Read More

BLOG 18/12/2017

Alwal’s Christmas dinner

Last week was the last trip for 2017 by Olkola Land Managers and Bush Heritage for the 'Bringing Alwal Home' project, and we gave the Golden Shouldered Parrots (Alwal) their Christmas dinners! The early wet season is a critical time for the survival of juvenile Alwal. Seeds are in short supply as early rains have germinated much of the seed and it's too soon for the young grasses to produce more. We provide supplementary food.

Read More

BLOG 11/05/2017

Alwal breeding

The first surveys for Alwal (Golden-shouldered Parrots) have begun for 2017 and successfully recorded 12 nests. At some of the nests we observed the sympatric grub, Trisyntopa scatophaga, which lives in Alwal nests and helps keep them clean.

Read More

BLOG 13/12/2016

Helping Alwal survive the wet season

Olkola, Bush Heritage, Artemis Station, Black-faced Woodswallows and friends all working together to support young Golden-shouldered Parrots make it through their first wet season.

Read More

BUSHTRACKS 06/12/2016

Bringing home Alwal

A partnership between Bush Heritage Australia and the Olkola Aboriginal Corporation aims to bring the Golden-shouldered Parrot back from the brink.

Read More

BLOG 29/11/2016

Alwal’s first flight

It's not every day you get to see the first flight of a baby bird, especially not an endangered species, nor to capture the moment on camera. But through hours of dedicated survey time Olkola Land Manager Glen Kulka did just that!

Read More

BLOG 06/07/2015

Olkola & the Golden-shouldered Parrot

Hey! Where's the road gone?! The metre high grasses have covered it up again! I've never driven 7 hours just to put in a photo point before (that's 7 hours there and 7 hours back, by the way) but for the Olkola land managers this is just a regular day.
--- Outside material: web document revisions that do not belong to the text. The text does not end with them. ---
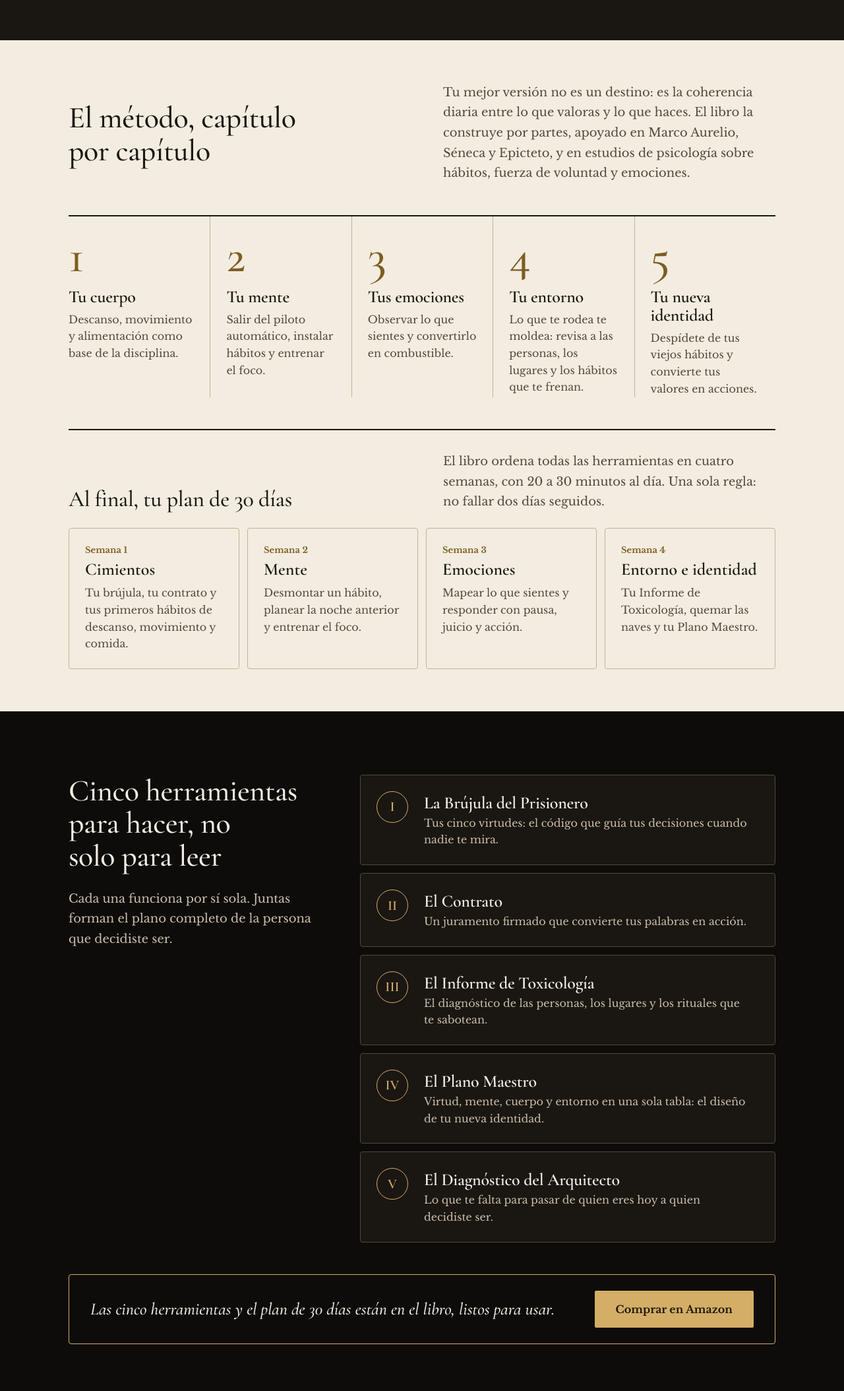
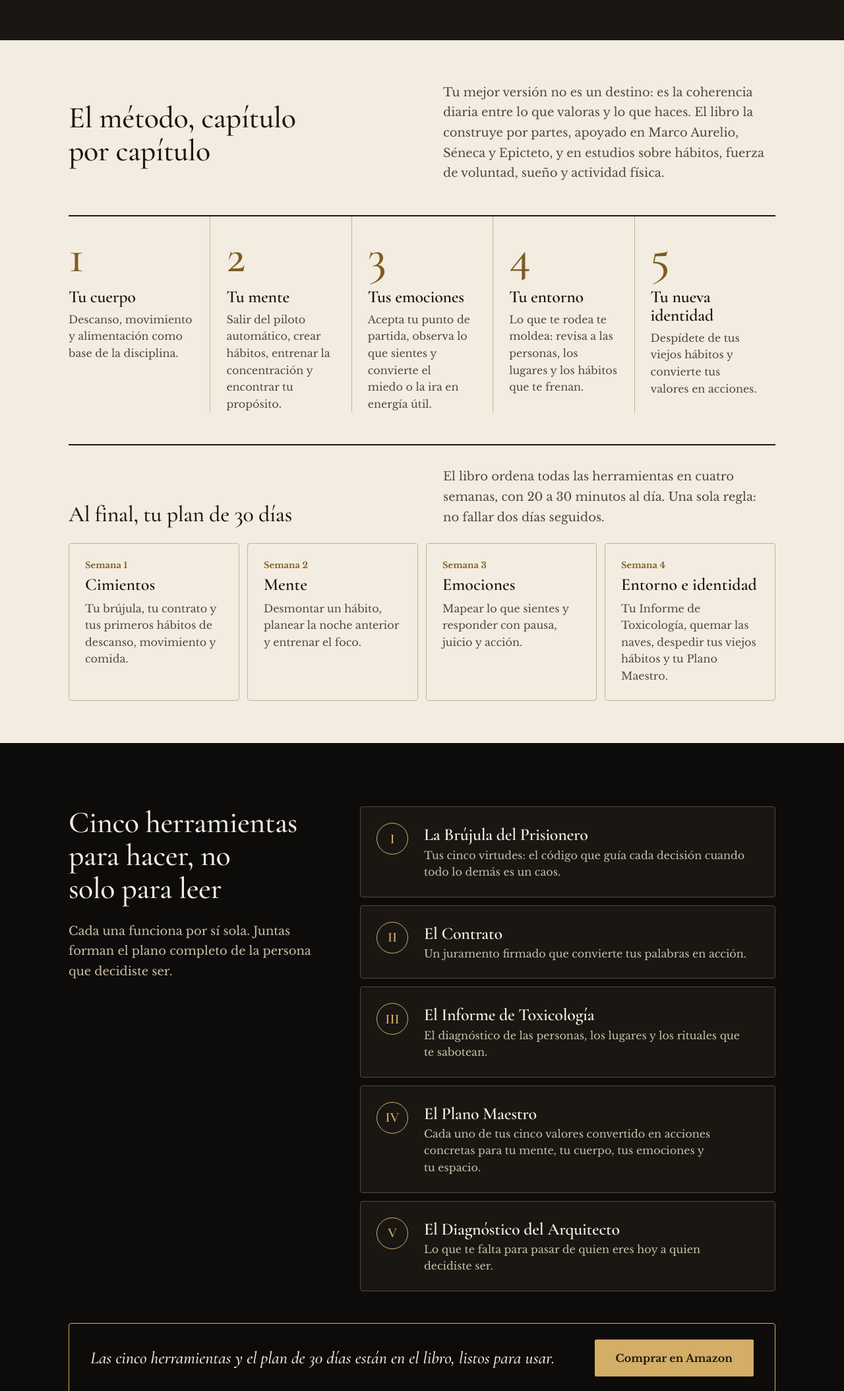
Before and after one commit to pmvictoria10/despertar-libro, a plain HTML site: page index.html in a window 1280 px wide. Shown: the part 1500-3608 px from the top of the page at 66% size. Drawn offline with nearby package versions, Linux system fonts and the light colour scheme.

Commit message:
Add files via upload

```diff
--- a/index.html
+++ b/index.html
@@ -90,6 +90,14 @@
    "acceptedAnswer": {
     "@type": "Answer",
     "text": "No. Cada idea se explica con historias y ejemplos, y se lleva a la práctica con ejercicios."
+   }
+  },
+  {
+   "@type": "Question",
+   "name": "¿Es un libro religioso?",
+   "acceptedAnswer": {
+    "@type": "Answer",
+    "text": "No. Es un libro de estoicismo y neurociencia aplicados a tu día a día. En el capítulo final, «Lo que ningún método me dio», Pedro cuenta qué papel tuvo Dios en su propia historia."
    }
   },
   {
@@ -403,12 +411,12 @@ a:focus-visible,summary:focus-visible{outline:2px solid var(--gold);outline-offs
   <div class="wrap">
     <div class="head">
       <h2>El método, capítulo por capítulo</h2>
-      <p class="muted">Tu mejor versión no es un destino: es la coherencia diaria entre lo que valoras y lo que haces. El libro la construye por partes, apoyado en Marco Aurelio, Séneca y Epicteto, y en estudios de psicología sobre hábitos, fuerza de voluntad y emociones.</p>
+      <p class="muted">Tu mejor versión no es un destino: es la coherencia diaria entre lo que valoras y lo que haces. El libro la construye por partes, apoyado en Marco Aurelio, Séneca y Epicteto, y en estudios sobre hábitos, fuerza de voluntad, sueño y actividad física.</p>
     </div>
     <ol class="chapters">
       <li><span class="n">1</span><h3>Tu cuerpo</h3><p>Descanso, movimiento y alimentación como base de la disciplina.</p></li>
-      <li><span class="n">2</span><h3>Tu mente</h3><p>Salir del piloto automático, instalar hábitos y entrenar el foco.</p></li>
-      <li><span class="n">3</span><h3>Tus emociones</h3><p>Observar lo que sientes y convertirlo en combustible.</p></li>
+      <li><span class="n">2</span><h3>Tu mente</h3><p>Salir del piloto automático, crear hábitos, entrenar la concentración y encontrar tu propósito.</p></li>
+      <li><span class="n">3</span><h3>Tus emociones</h3><p>Acepta tu punto de partida, observa lo que sientes y convierte el miedo o la ira en energía útil.</p></li>
       <li><span class="n">4</span><h3>Tu entorno</h3><p>Lo que te rodea te moldea: revisa a las personas, los lugares y los hábitos que te frenan.</p></li>
       <li><span class="n">5</span><h3>Tu nueva identidad</h3><p>Despídete de tus viejos hábitos y convierte tus valores en acciones.</p></li>
     </ol>
@@ -421,7 +429,7 @@ a:focus-visible,summary:focus-visible{outline:2px solid var(--gold);outline-offs
         <li><span>Semana 1</span><b>Cimientos</b>Tu brújula, tu contrato y tus primeros hábitos de descanso, movimiento y comida.</li>
         <li><span>Semana 2</span><b>Mente</b>Desmontar un hábito, planear la noche anterior y entrenar el foco.</li>
         <li><span>Semana 3</span><b>Emociones</b>Mapear lo que sientes y responder con pausa, juicio y acción.</li>
-        <li><span>Semana 4</span><b>Entorno e identidad</b>Tu Informe de Toxicología, quemar las naves y tu Plano Maestro.</li>
+        <li><span>Semana 4</span><b>Entorno e identidad</b>Tu Informe de Toxicología, quemar las naves, despedir tus viejos hábitos y tu Plano Maestro.</li>
       </ol>
     </div>
   </div>
@@ -434,10 +442,10 @@ a:focus-visible,summary:focus-visible{outline:2px solid var(--gold);outline-offs
       <p class="muted">Cada una funciona por sí sola. Juntas forman el plano completo de la persona que decidiste ser.</p>
     </div>
     <ol>
-      <li><span class="num">I</span><div><h3>La Brújula del Prisionero</h3><p>Tus cinco virtudes: el código que guía tus decisiones cuando nadie te mira.</p></div></li>
+      <li><span class="num">I</span><div><h3>La Brújula del Prisionero</h3><p>Tus cinco virtudes: el código que guía cada decisión cuando todo lo demás es un caos.</p></div></li>
       <li><span class="num">II</span><div><h3>El Contrato</h3><p>Un juramento firmado que convierte tus palabras en acción.</p></div></li>
       <li><span class="num">III</span><div><h3>El Informe de Toxicología</h3><p>El diagnóstico de las personas, los lugares y los rituales que te sabotean.</p></div></li>
-      <li><span class="num">IV</span><div><h3>El Plano Maestro</h3><p>Virtud, mente, cuerpo y entorno en una sola tabla: el diseño de tu nueva identidad.</p></div></li>
+      <li><span class="num">IV</span><div><h3>El Plano Maestro</h3><p>Cada uno de tus cinco valores convertido en acciones concretas para tu mente, tu cuerpo, tus emociones y tu espacio.</p></div></li>
       <li><span class="num">V</span><div><h3>El Diagnóstico del Arquitecto</h3><p>Lo que te falta para pasar de quien eres hoy a quien decidiste ser.</p></div></li>
     </ol>
   </div>
@@ -457,7 +465,7 @@ a:focus-visible,summary:focus-visible{outline:2px solid var(--gold);outline-offs
     </figure>
     <div>
       <h2>Por qué escribí este libro</h2>
-      <p>En diciembre de 2023, viviendo solo en otro continente, recibí una videollamada de mis padres. Mi hermana se había quitado la vida. Ese mismo día tomé una decisión.</p>
+      <p>En diciembre de 2023, viviendo solo en otro continente, vi varias llamadas perdidas de mis padres. Los llamé por videollamada. Mi hermana se había quitado la vida. Ese mismo día tomé una decisión.</p>
       <p class="promise">Le demostraría, dondequiera que esté, que siempre existen más caminos por recorrer y que la vida merece ser vivida y honrada.</p>
       <p>Así nació Mi Mejor Versión, y este libro es parte de esa promesa. No lo escribí desde la cima, sino desde el suelo, mientras aprendía a levantarme. El estoicismo, los hábitos y la manera de atravesar las emociones me ayudaron a seguir adelante. Ahora son tuyos.</p>
       <p>Durante mucho tiempo me vi como un muñeco roto que había que arreglar pieza por pieza. Las herramientas de este libro me mantuvieron en pie, y funcionan. Pero la salida no era arreglarme. Al final del libro te cuento por qué.</p>
@@ -514,6 +522,7 @@ a:focus-visible,summary:focus-visible{outline:2px solid var(--gold);outline-offs
       <details><summary>¿De qué trata el libro?</summary><p><em>El despertar de tu mejor versión</em> es un libro de crecimiento personal de Pedro Victoria (segunda edición, revisada y ampliada, 2026). Combina la filosofía estoica y la neurociencia para ayudarte a dejar de sabotearte, en cinco capítulos sobre el cuerpo, la mente, las emociones, el entorno y tu nueva identidad, con cinco herramientas prácticas y un plan de 30 días para aplicarlas.</p></details>
       <details><summary>¿En qué formatos está?</summary><p>En tapa blanda y en Kindle, ambos en Amazon.</p></details>
       <details><summary>¿Necesito saber de estoicismo o de neurociencia?</summary><p>No. Cada idea se explica con historias y ejemplos, y se lleva a la práctica con ejercicios.</p></details>
+      <details><summary>¿Es un libro religioso?</summary><p>No. Es un libro de estoicismo y neurociencia aplicados a tu día a día. En el capítulo final, «Lo que ningún método me dio», Pedro cuenta qué papel tuvo Dios en su propia historia.</p></details>
       <details><summary>¿Sustituye a un psicólogo?</summary><p>No. Es una herramienta de crecimiento personal, no un tratamiento. Si la tristeza, la ansiedad o el vacío no te dejan vivir, busca ayuda profesional; al pie de esta página tienes líneas de ayuda.</p></details>
     </div>
   </div>
```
Read More
{{itemsInCart}} Items - {{formatCurrency(grandTotal)}}